EXERCISE DETAILS:
Using the data below, copy each line that includes the word "version".

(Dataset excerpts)

........

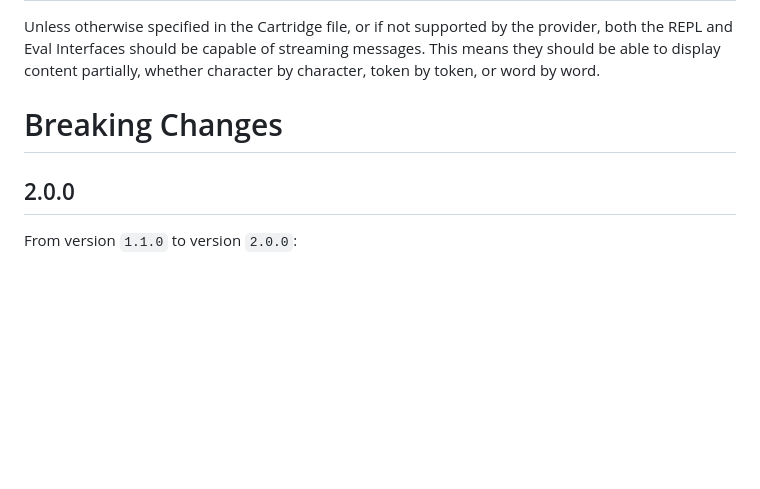
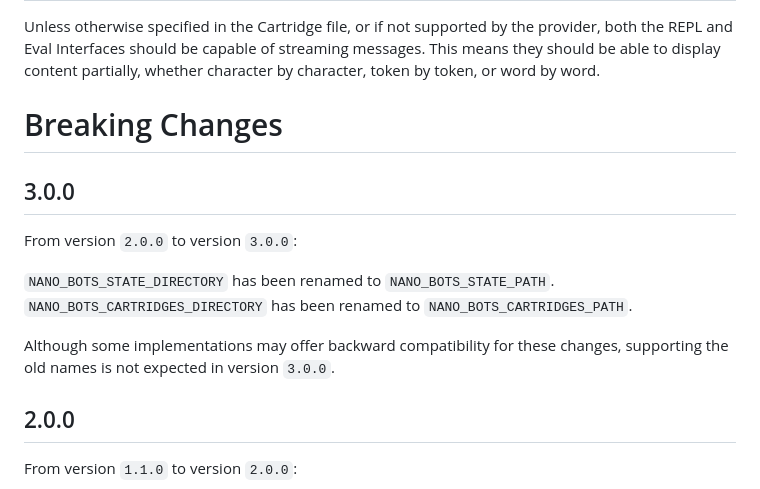
Before and after one commit to icebaker/nano-bots-spec, a Markdown page: docs/README.md, the part around the change printed below. Rendered like a GitHub page; blank space fills up the shorter version.

```diff
--- a/docs/README.md
+++ b/docs/README.md
@@ -1611,6 +1612,15 @@ Unless otherwise specified in the Cartridge file, or if not supported by the pro
 
 # Breaking Changes
 
+## 3.0.0
+
+From version `2.0.0` to version `3.0.0`:
+
+`NANO_BOTS_STATE_DIRECTORY` has been renamed to `NANO_BOTS_STATE_PATH`.
+`NANO_BOTS_CARTRIDGES_DIRECTORY` has been renamed to `NANO_BOTS_CARTRIDGES_PATH`.
+
+Although some implementations may offer backward compatibility for these changes, supporting the old names is not expected in version `3.0.0`.
+
 ## 2.0.0
 
 From version `1.1.0` to version `2.0.0`:
```
Also changed, not shown: other parts of docs/README.md (+138 -6 lines).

........

RESULT FOR THIS EXERCISE:
Before and after one commit to icebaker/nano-bots-spec, a Markdown page: docs/README.md, the part around the change printed below. Rendered like a GitHub page; blank space fills up the shorter version.
+From version `2.0.0` to version `3.0.0`:
+Although some implementations may offer backward compatibility for these changes, supporting the old names is not expected in version `3.0.0`.
 From version `1.1.0` to version `2.0.0`:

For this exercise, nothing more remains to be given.